=== Section Start ===
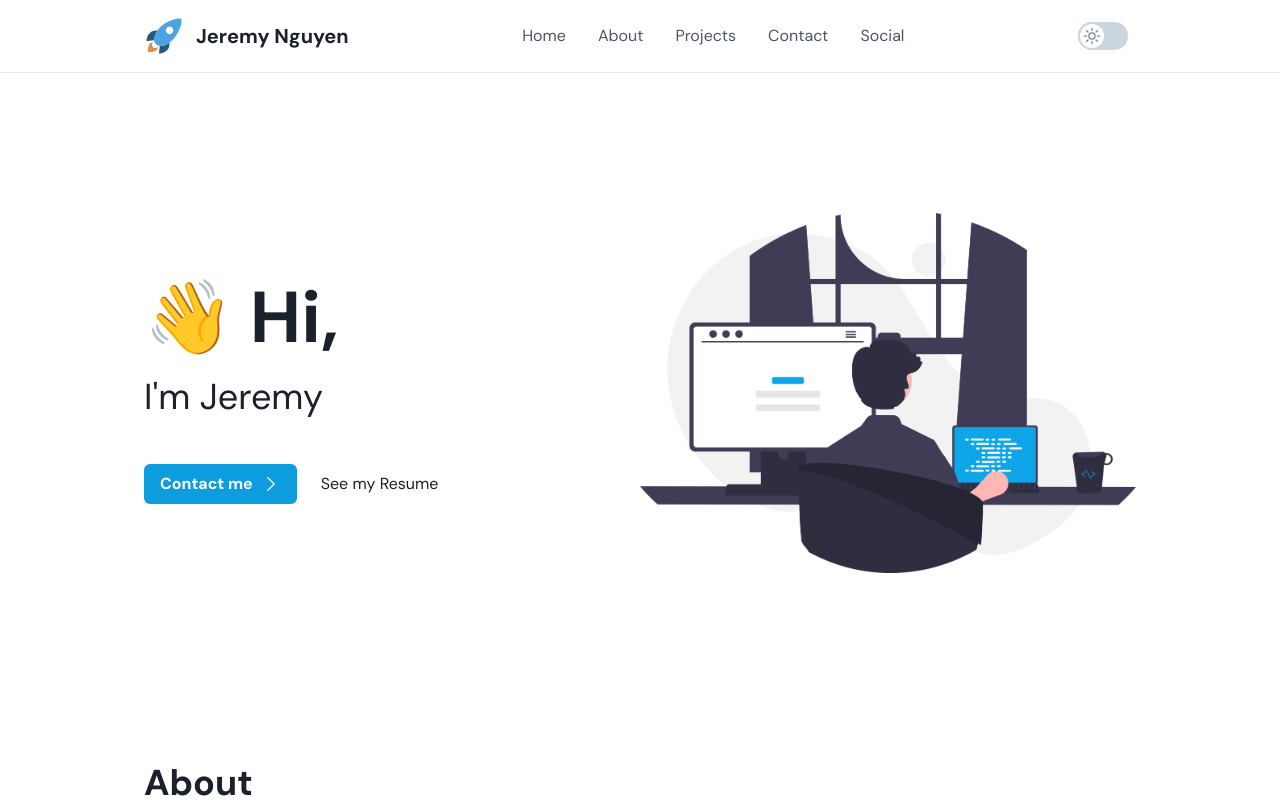
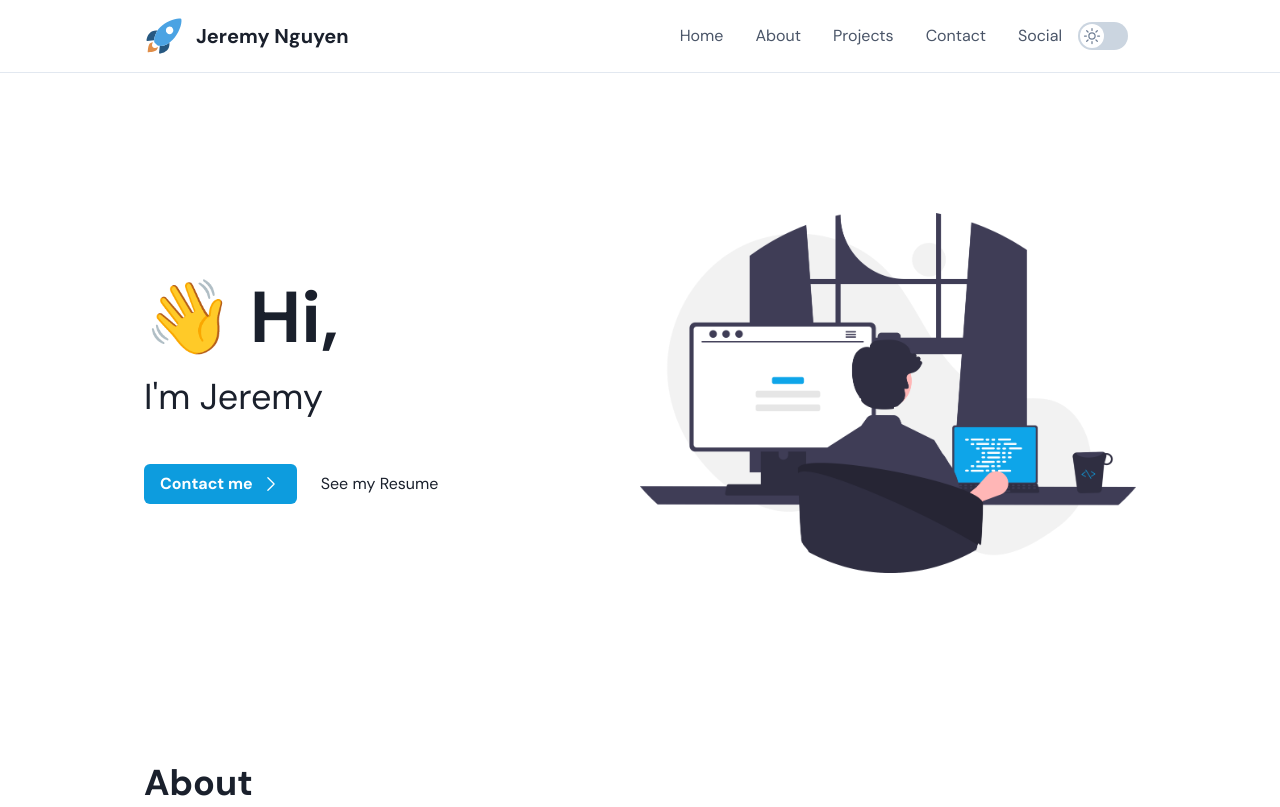
Before and after one commit to jeremy-code/personal-web, a Gatsby site: page / in a window 1280 px wide. Shown: the top 807 px of the page. Built offline with nearby package versions, Linux system fonts and the light colour scheme; Gatsby itself is replaced by a stand-in of ours.

Commit message:
Fix: Fix Navbar flexbox

```diff
--- a/src/components/Navbar/SimpleNavbar.tsx
+++ b/src/components/Navbar/SimpleNavbar.tsx
@@ -30,12 +30,18 @@ const SimpleNavbar = forwardRef<HTMLDivElement, NavbarProps>((props, ref) => {
       position="relative"
       {...props}
     >
-      <Container as={Flex} align="center" justify="space-between">
+      <Container
+        as={Flex}
+        align="center"
+        justify="space-between"
+        gap={4}
+        flexShrink={1}
+      >
         <MobileNavButton
           aria-label="Open navigation menu"
           display={["block", null, "none"]}
         />
-        <Flex gap={4} align="center">
+        <Flex gap={4} align="center" flexGrow={1}>
           <Flex gap={3} align="center">
             <Link to="/">
               <StaticImage
```
Also changed, not shown: package.json (+10 -10 lines), 1 other file.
=== Section End ===
• [ACTION ITEM]: Make an exact copy of all the material, but keep the pictures out of it.

• [TASK RESULT]:
Before and after one commit to jeremy-code/personal-web, a Gatsby site: page / in a window 1280 px wide. Shown: the top 807 px of the page. Built offline with nearby package versions, Linux system fonts and the light colour scheme; Gatsby itself is replaced by a stand-in of ours.

Commit message:
Fix: Fix Navbar flexbox

```diff
--- a/src/components/Navbar/SimpleNavbar.tsx
+++ b/src/components/Navbar/SimpleNavbar.tsx
@@ -30,12 +30,18 @@ const SimpleNavbar = forwardRef<HTMLDivElement, NavbarProps>((props, ref) => {
       position="relative"
       {...props}
     >
-      <Container as={Flex} align="center" justify="space-between">
+      <Container
+        as={Flex}
+        align="center"
+        justify="space-between"
+        gap={4}
+        flexShrink={1}
+      >
         <MobileNavButton
           aria-label="Open navigation menu"
           display={["block", null, "none"]}
         />
-        <Flex gap={4} align="center">
+        <Flex gap={4} align="center" flexGrow={1}>
           <Flex gap={3} align="center">
             <Link to="/">
               <StaticImage
```
Also changed, not shown: package.json (+10 -10 lines), 1 other file.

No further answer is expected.